For Macintosh computers, for the most part there is only one Fortran 90/95 compiler, namely Pro Fortran by Absoft Corporation: http://www.absoft.com/. Absoft Pro Fortran also is available for Linux. Pacific Sierra Research, http://www.psrv.com, also offers a high performance compiler for Unix and Linux. We at the CAC have Absoft Pro Fortran running on a Macintosh. If anyone else is running Fortran on a Mac or Linux system, please contact email@example.com to help network others who have this requirement.
For PCs running Microsoft Windows 9x/NT, there are nearly a dozen choices. Out of these, extensive evaluations of five compilers and run-time environments are available at Polyhedron Software: http://www.polyhedron.com/. A report giving compile-time and run-time diagnostic capabilities of three compilers is available at: http://ftp.cac.psu.edu/pub/ger/fortran/test/results.txt .
Where run-time diagnostics are concerned, one compiler
stands out from all of the rest. This is the
Salford Fortran 95 compiler. Please see
http://www.fortran.com/fortran/Salford/frmain.html and click on "FTN95".
In effect, this compiler can either generate optimized code or generate code that diagnoses run-time errors, including uninitialized variables; subscripts and strings out of range; invalid calls to subprograms; etc.
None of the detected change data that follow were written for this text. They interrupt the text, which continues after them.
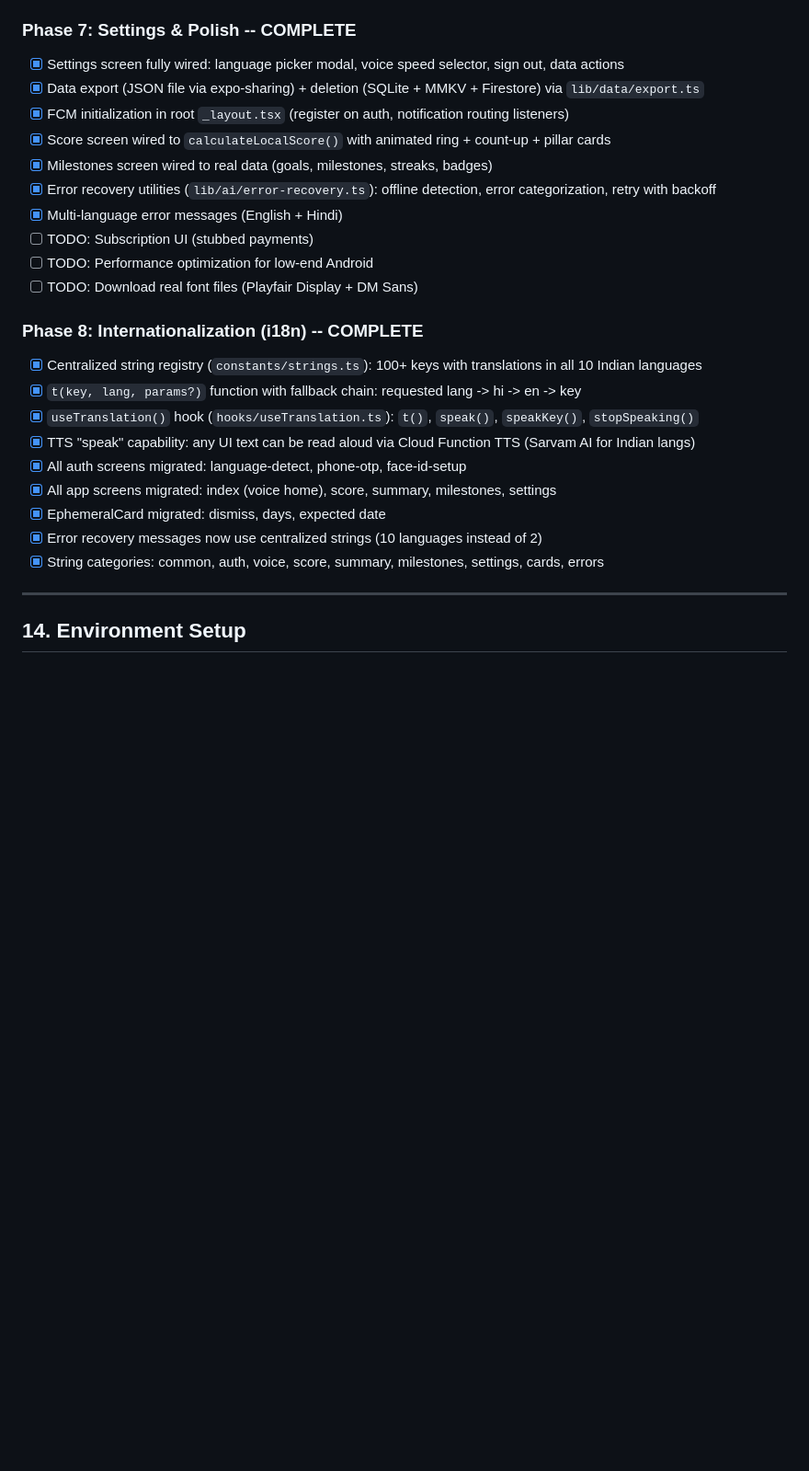
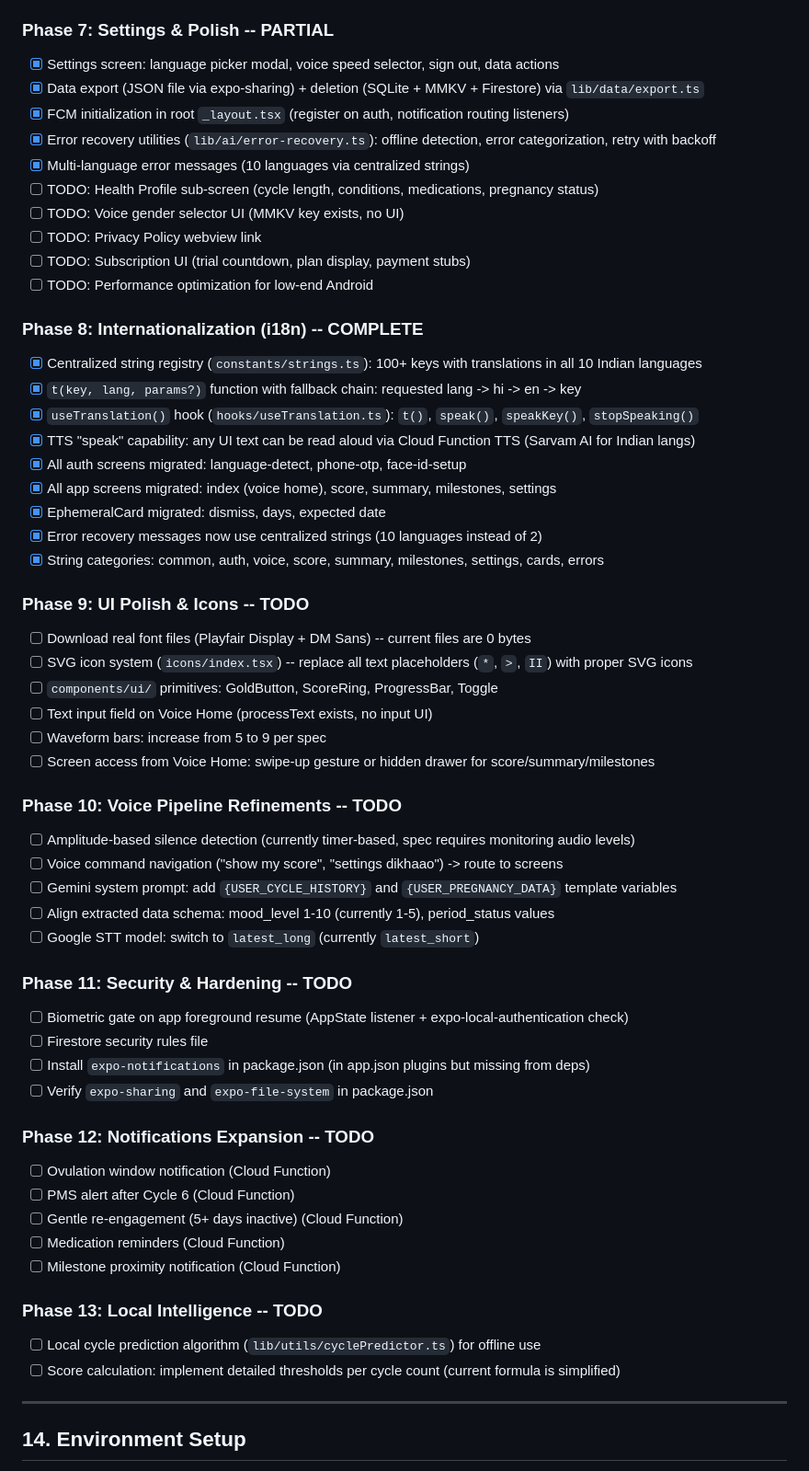
Before and after one commit to qashsolutions/Maa, a Markdown page: CLAUDE.md, the part around one of its changes. Shown at 92% size. Rendered like a GitHub page; blank space fills up the shorter version.

Commit message:
docs: update build status with accurate gap analysis (Phases 9-13 TODO)
https://claude.ai/code/session_01H1kyptDLkZH92fsX5Q9T4D

```diff
--- a/CLAUDE.md
+++ b/CLAUDE.md
@@ -494,17 +492,17 @@ User taps orb -> Mic activates -> STT streams
 - [x] Multi-language notification text (10 Indian languages for summary, Hindi fallback for others)
 - [x] expo-notifications plugin added to app.json
 
-### Phase 7: Settings & Polish -- COMPLETE
-- [x] Settings screen fully wired: language picker modal, voice speed selector, sign out, data actions
+### Phase 7: Settings & Polish -- PARTIAL
+- [x] Settings screen: language picker modal, voice speed selector, sign out, data actions
 - [x] Data export (JSON file via expo-sharing) + deletion (SQLite + MMKV + Firestore) via `lib/data/export.ts`
 - [x] FCM initialization in root `_layout.tsx` (register on auth, notification routing listeners)
-- [x] Score screen wired to `calculateLocalScore()` with animated ring + count-up + pillar cards
-- [x] Milestones screen wired to real data (goals, milestones, streaks, badges)
 - [x] Error recovery utilities (`lib/ai/error-recovery.ts`): offline detection, error categorization, retry with backoff
-- [x] Multi-language error messages (English + Hindi)
-- [ ] TODO: Subscription UI (stubbed payments)
+- [x] Multi-language error messages (10 languages via centralized strings)
+- [ ] TODO: Health Profile sub-screen (cycle length, conditions, medications, pregnancy status)
+- [ ] TODO: Voice gender selector UI (MMKV key exists, no UI)
+- [ ] TODO: Privacy Policy webview link
+- [ ] TODO: Subscription UI (trial countdown, plan display, payment stubs)
 - [ ] TODO: Performance optimization for low-end Android
-- [ ] TODO: Download real font files (Playfair Display + DM Sans)
 
 ### Phase 8: Internationalization (i18n) -- COMPLETE
 - [x] Centralized string registry (`constants/strings.ts`): 100+ keys with translations in all 10 Indian languages
@@ -516,6 +514,38 @@ User taps orb -> Mic activates -> STT streams
 - [x] EphemeralCard migrated: dismiss, days, expected date
 - [x] Error recovery messages now use centralized strings (10 languages instead of 2)
 - [x] String categories: common, auth, voice, score, summary, milestones, settings, cards, errors
+
+### Phase 9: UI Polish & Icons -- TODO
+- [ ] Download real font files (Playfair Display + DM Sans) -- current files are 0 bytes
+- [ ] SVG icon system (`icons/index.tsx`) -- replace all text placeholders (`*`, `>`, `II`) with proper SVG icons
+- [ ] `components/ui/` primitives: GoldButton, ScoreRing, ProgressBar, Toggle
+- [ ] Text input field on Voice Home (processText exists, no input UI)
+- [ ] Waveform bars: increase from 5 to 9 per spec
+- [ ] Screen access from Voice Home: swipe-up gesture or hidden drawer for score/summary/milestones
+
+### Phase 10: Voice Pipeline Refinements -- TODO
+- [ ] Amplitude-based silence detection (currently timer-based, spec requires monitoring audio levels)
+- [ ] Voice command navigation ("show my score", "settings dikhaao") -> route to screens
+- [ ] Gemini system prompt: add `{USER_CYCLE_HISTORY}` and `{USER_PREGNANCY_DATA}` template variables
+- [ ] Align extracted data schema: mood_level 1-10 (currently 1-5), period_status values
+- [ ] Google STT model: switch to `latest_long` (currently `latest_short`)
+
+### Phase 11: Security & Hardening -- TODO
+- [ ] Biometric gate on app foreground resume (AppState listener + expo-local-authentication check)
+- [ ] Firestore security rules file
+- [ ] Install `expo-notifications` in package.json (in app.json plugins but missing from deps)
+- [ ] Verify `expo-sharing` and `expo-file-system` in package.json
+
+### Phase 12: Notifications Expansion -- TODO
+- [ ] Ovulation window notification (Cloud Function)
+- [ ] PMS alert after Cycle 6 (Cloud Function)
+- [ ] Gentle re-engagement (5+ days inactive) (Cloud Function)
+- [ ] Medication reminders (Cloud Function)
+- [ ] Milestone proximity notification (Cloud Function)
+
+### Phase 13: Local Intelligence -- TODO
+- [ ] Local cycle prediction algorithm (`lib/utils/cyclePredictor.ts`) for offline use
+- [ ] Score calculation: implement detailed thresholds per cycle count (current formula is simplified)
 
 ---
 
```
Also changed, not shown: other parts of CLAUDE.md (+3 -5 lines).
None of the other compilers offer run-time diagnostics superior to Salford's Fortran 95 (FTN95). This is a full-featured compiler. It will compile some Fortran 66 syntax, as well as Fortran 77, Fortran 90 and 95 syntax.
But because we are human programmers who are ultimately responsible for the code and computed results that we turn over to others, there is no substitute for good run-time diagnostics.
If you wish to use source code tracing, and trapping while debugging, this compiler comes with an excellent windowed debugger which enables the running of a program to be traced/trapped by source line; values of every variable, including arrays, may also be displayed at any breakpoint. Otherwise, using FTN95 compiler options for debugging, simple run-time error messages with trace-back by source line number are generated in a simple command prompt window; messages in these diagnostic windows may also be copied to the clipboard or printed. If you can afford only one Windows 9x/NT compiler, this author highly recommends Salford FTN95.
If you or your research project can afford more than one
compiler, this author recommends the latest versions of Salford Fortran 95
plus one of either Digital Visual Fortran (Fortran 90/95) or Lahey Fortran
95. Please see
. Both of these compilers are full-featured compiler-linkers and offer many options and development choices. Again, on-line evaluations of all three of these compilers are available at http://ftp.cac.psu.edu/pub/ger/fortran/test/results.txt . Finally, please note that all three of these compilers are available with educational discounts.
Please feel free to contact this author at firstname.lastname@example.org if you have conversion questions or problems. This article is also available on-line, please see: http://ftp.cac.psu.edu/pub/ger/fortran/FortranPSUVM.html